If you’ve ever funded a startup or early stage company or you’re trying to fund one right now, you know that it’s tough raising money.
It doesn’t matter how great your company is, how big your market opportunity is, or how much experience your management team has. Unless you’re a proven entrepreneur with an exit under your belt or you’re raising money from family it’s the hardest part of starting and growing a business—and you may not like what you get if Uncle David invests in your company.
Of course, there’s the startup funding ecosystem of tech angels and venture capitalists, and crowdfunding is now a possibility too. But let's call a spade a spade: angels are only good for so much capital—likely not enough to build your business—and they expect you to bring in new, larger investors who can lead them to an exit. Unless you’ve attracted A-list angels who introduce you to their private investor and VC contacts, you may find yourself needing more capital and too far down the path to attract new startup tech angels. You may also find that your investors are not willing or able to invest again or could demand terms you really don’t like. To make matters worse, if you haven’t attracted the attention of the small handful of VC’s in Canada by this point the odds of doing so have gone down appreciably.
So now what? Are there any other sources of capital? What about the stock market and stock market investors? What about stockbrokers? Actually, come to think about it, where did they go? Didn’t they raise a lot of money for tech companies back in the good old dotcom days? What happened?
Well you could say that, since 2001, most of them left for the “old Canada” they grew up with. This is Canada, after all, where we’ve been digging things up and chopping them down for hundreds of years, and investors and the stock markets have done quite well, thank you very much. In fact over the last 10 or so years, while a bull market drove the prices of pretty much every commodity a lot higher, the Toronto Stock Exchange became the world’s largest source of mining investment.
Why would anyone invest in tech companies when they could make easy money speculating on mining and oil stocks? The answer is they didn’t, and here’s some scary statistics that prove it.

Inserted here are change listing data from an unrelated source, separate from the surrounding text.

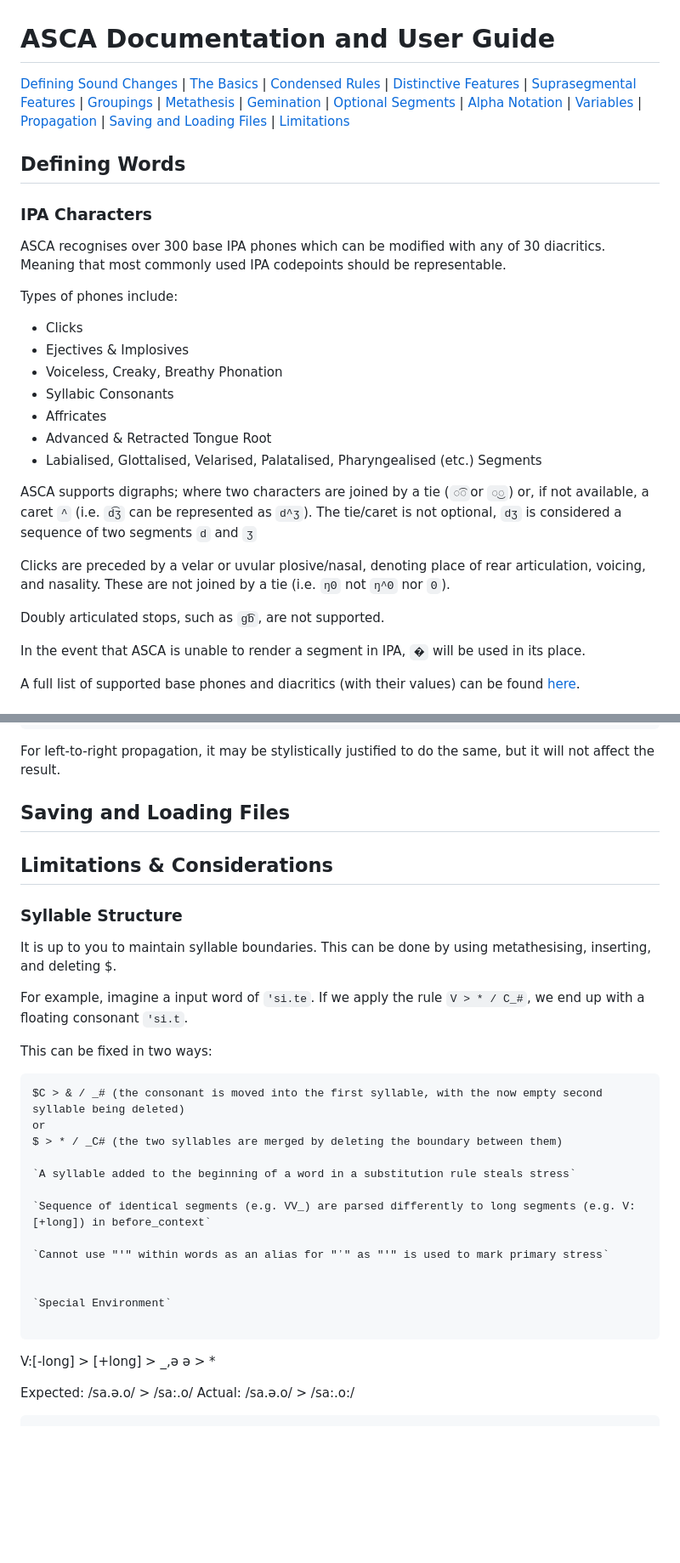
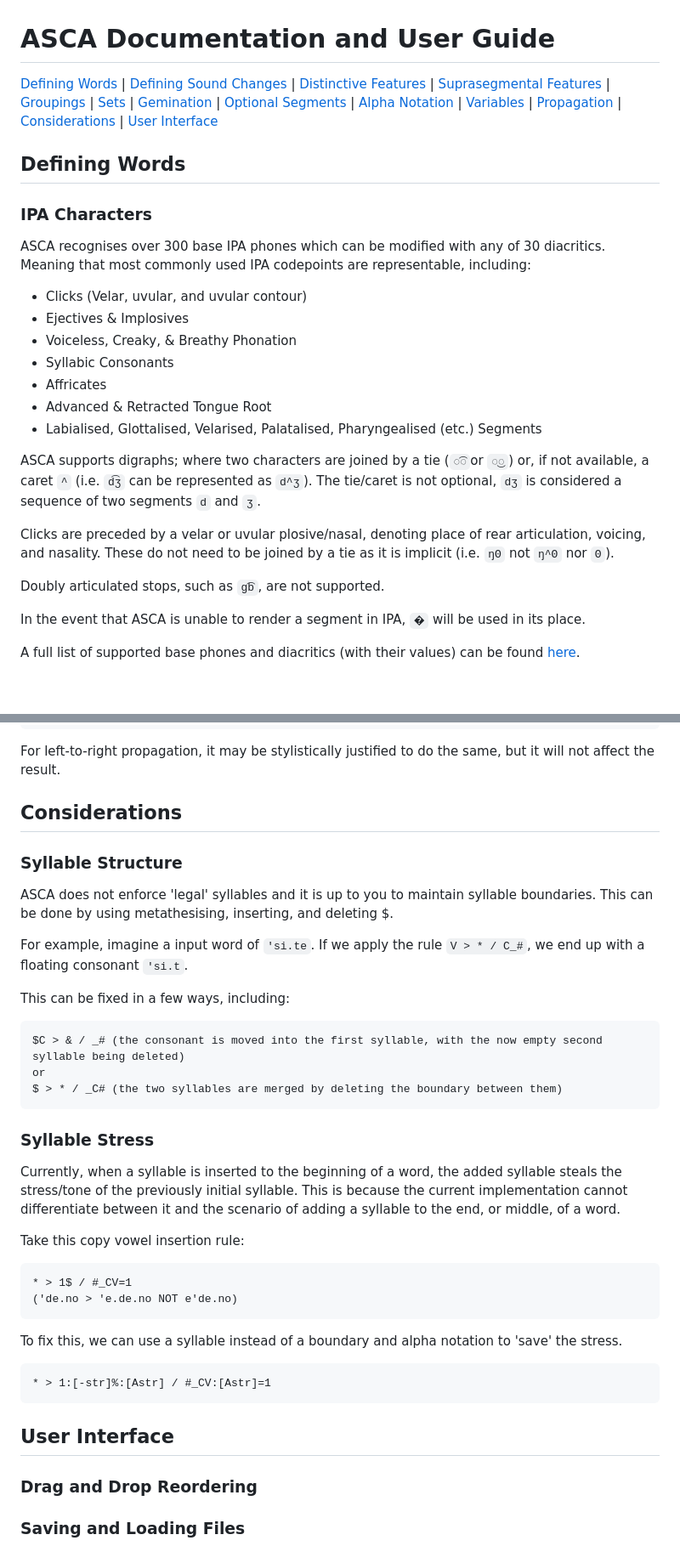
Before and after one commit to j624364/asca-rust, a Markdown page: doc.md, 2 parts joined by grey strips. Shown: that part at 85% size. Rendered like a GitHub page; blank space fills up the shorter version.

````diff
--- a/doc.md
+++ b/doc.md
@@ -1,29 +1,27 @@
 # ASCA Documentation and User Guide
-[Defining Sound Changes](#defining-sound-changes) | [The Basics](#the-basics) | [Condensed Rules](#condensed-rules)
+[Defining Words](#defining-words) | [Defining Sound Changes](#defining-sound-changes)
 | [Distinctive Features](#distinctive-features) | [Suprasegmental Features](#suprasegmental-features)
-| [Groupings](#groupings) | [Metathesis](#metathesis) | [Gemination](#gemination) | [Optional Segments](#optional-segments) | [Alpha Notation](#alpha-notation) | [Variables](#variables) | [Propagation](#propagation)
- | [Saving and Loading Files](#saving-and-loading-files) | [Limitations](#limitations)
+| [Groupings](#groupings) | [Sets](#sets) | [Gemination](#gemination) | [Optional Segments](#optional-segments) | [Alpha Notation](#alpha-notation) | [Variables](#variables) | [Propagation](#propagation) | [Considerations](#considerations)
+| [User Interface](#user-interface)
 
 ## Defining Words
 
 ### IPA Characters
 
-ASCA recognises over 300 base IPA phones which can be modified with any of 30 diacritics. Meaning that most commonly used IPA codepoints should be representable.
-
-Types of phones include:
-- Clicks
+ASCA recognises over 300 base IPA phones which can be modified with any of 30 diacritics. Meaning that most commonly used IPA codepoints are representable, including:
+- Clicks (Velar, uvular, and uvular contour)
 - Ejectives & Implosives
-- Voiceless, Creaky, Breathy Phonation
+- Voiceless, Creaky, & Breathy Phonation
 - Syllabic Consonants
 - Affricates
 - Advanced & Retracted Tongue Root
 - Labialised, Glottalised, Velarised, Palatalised, Pharyngealised (etc.) Segments
 
-ASCA supports digraphs; where two characters are joined by a tie (`◌͡◌`or `◌͜◌`) or, if not available, a caret `^` (i.e. `d͡ʒ` can be represented as `d^ʒ`). The tie/caret is not optional, `dʒ` is considered a sequence of two segments `d` and `ʒ`
+ASCA supports digraphs; where two characters are joined by a tie (`◌͡◌`or `◌͜◌`) or, if not available, a caret `^` (i.e. `d͡ʒ` can be represented as `d^ʒ`). The tie/caret is not optional, `dʒ` is considered a sequence of two segments `d` and `ʒ`.
 
-Clicks are preceded by a velar or uvular plosive/nasal, denoting place of rear articulation, voicing, and nasality. These are not joined by a tie (i.e. `ŋʘ` not `ŋ^ʘ` nor `ʘ`).
+Clicks are preceded by a velar or uvular plosive/nasal, denoting place of rear articulation, voicing, and nasality. These do not need to be joined by a tie as it is implicit (i.e. `ŋʘ` not `ŋ^ʘ` nor `ʘ`).
 
-Doubly articulated stops, such as `ɡ͡b`,  are not supported.
+Doubly articulated stops, such as `ɡ͡b`, are not supported.
 
 In the event that ASCA is unable to render a segment in IPA, `�` will be used in its place.
 
@@ -499,42 +511,41 @@ V > [α front, β back] / _...V:[α front, β back]#
 For left-to-right propagation, it may be stylistically justified to do the same, but it will not affect the result.
 
 
-
-
-## Saving and Loading Files
-
-
-
-## Limitations & Considerations
+## Considerations
 
 ### Syllable Structure
-It is up to you to maintain syllable boundaries.
+ASCA does not enforce 'legal' syllables and it is up to you to maintain syllable boundaries.
 This can be done by using metathesising, inserting, and deleting $.
-
 
 For example, imagine a input word of `'si.te`. If we apply the rule `V > * / C_#`, we end up with a floating consonant `'si.t`.
 
-This can be fixed in two ways:
+This can be fixed in a few ways, including:
 ```
 $C > & / _# (the consonant is moved into the first syllable, with the now empty second syllable being deleted)
 or
 $ > * / _C# (the two syllables are merged by deleting the boundary between them)
+```
 
-`A syllable added to the beginning of a word in a substitution rule steals stress`
+### Syllable Stress
+Currently, when a syllable is inserted to the beginning of a word, the added syllable steals the stress/tone of the previously initial syllable.
+This is because the current implementation cannot differentiate between it and the scenario of adding a syllable to the end, or middle, of a word.
 
-`Sequence of identical segments (e.g. VV_) are parsed differently to long segments (e.g. V:[+long]) in before_context`
-
-`Cannot use "'" within words as an alias for "ʼ" as "'" is used to mark primary stress`
+Take this copy vowel insertion rule:
+```
+* > 1$ / #_CV=1
+('de.no > 'e.de.no NOT e'de.no)
+```
+To fix this, we can use a syllable instead of a boundary and alpha notation to 'save' the stress.
+```
+* > 1:[-str]%:[Astr] / #_CV:[Astr]=1
+```
 
 
-`Special Environment`
 
-```
-V:[-long] > [+long] > _,ə
-ə > *
 
-Expected:
-/sa.ə.o/ > /sa:.o/
-Actual:
-/sa.ə.o/ > /sa:.o:/
-```
+
+## User Interface
+
+### Drag and Drop Reordering
+
+### Saving and Loading Files
````
Also changed, not shown: other parts of doc.md (+29 -15 lines).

At the top of the market in 2001, the weighting of tech companies as a percentage of the value of the TSX was around 28%. By mid 2012 it was as low as 1.6%. Yes, Nortel exaggerated the weighting in 2001. So what? Investment in tech still fell off a cliff as Canadian financial markets focused on resource companies and the commodities bull market.
Fast forward 10 years and like anything that’s too good to last, the commodities bull market came to an end—or, if you want to take the optimistic view, entered into a prolonged "correction." The result is that mining investment has pretty much stopped cold. Mining stocks have fallen out of favour to the point where share prices are down over 80% in many cases and there are hundreds of junior public companies in Canada flat broke and out of business.
So with the mining bull market over and resource stocks in the basement, Canadian investors started looking at tech again last year. The result has been that tech stocks in general have outperformed the rest of the market in Canada by a wide margin.
Stockbrokers, being a resilient and industrial lot, are paying attention: many are now actively—some might say desperately—searching for quality tech companies large and small who have a strong story, need capital, and may be interested in going public eventually.
Tech companies need to do their homework on who they’re dealing with—and be prepared to talk to people who were investing in mining companies a year ago—but the shift has begun and a forgotten source of capital is once again starting to become available.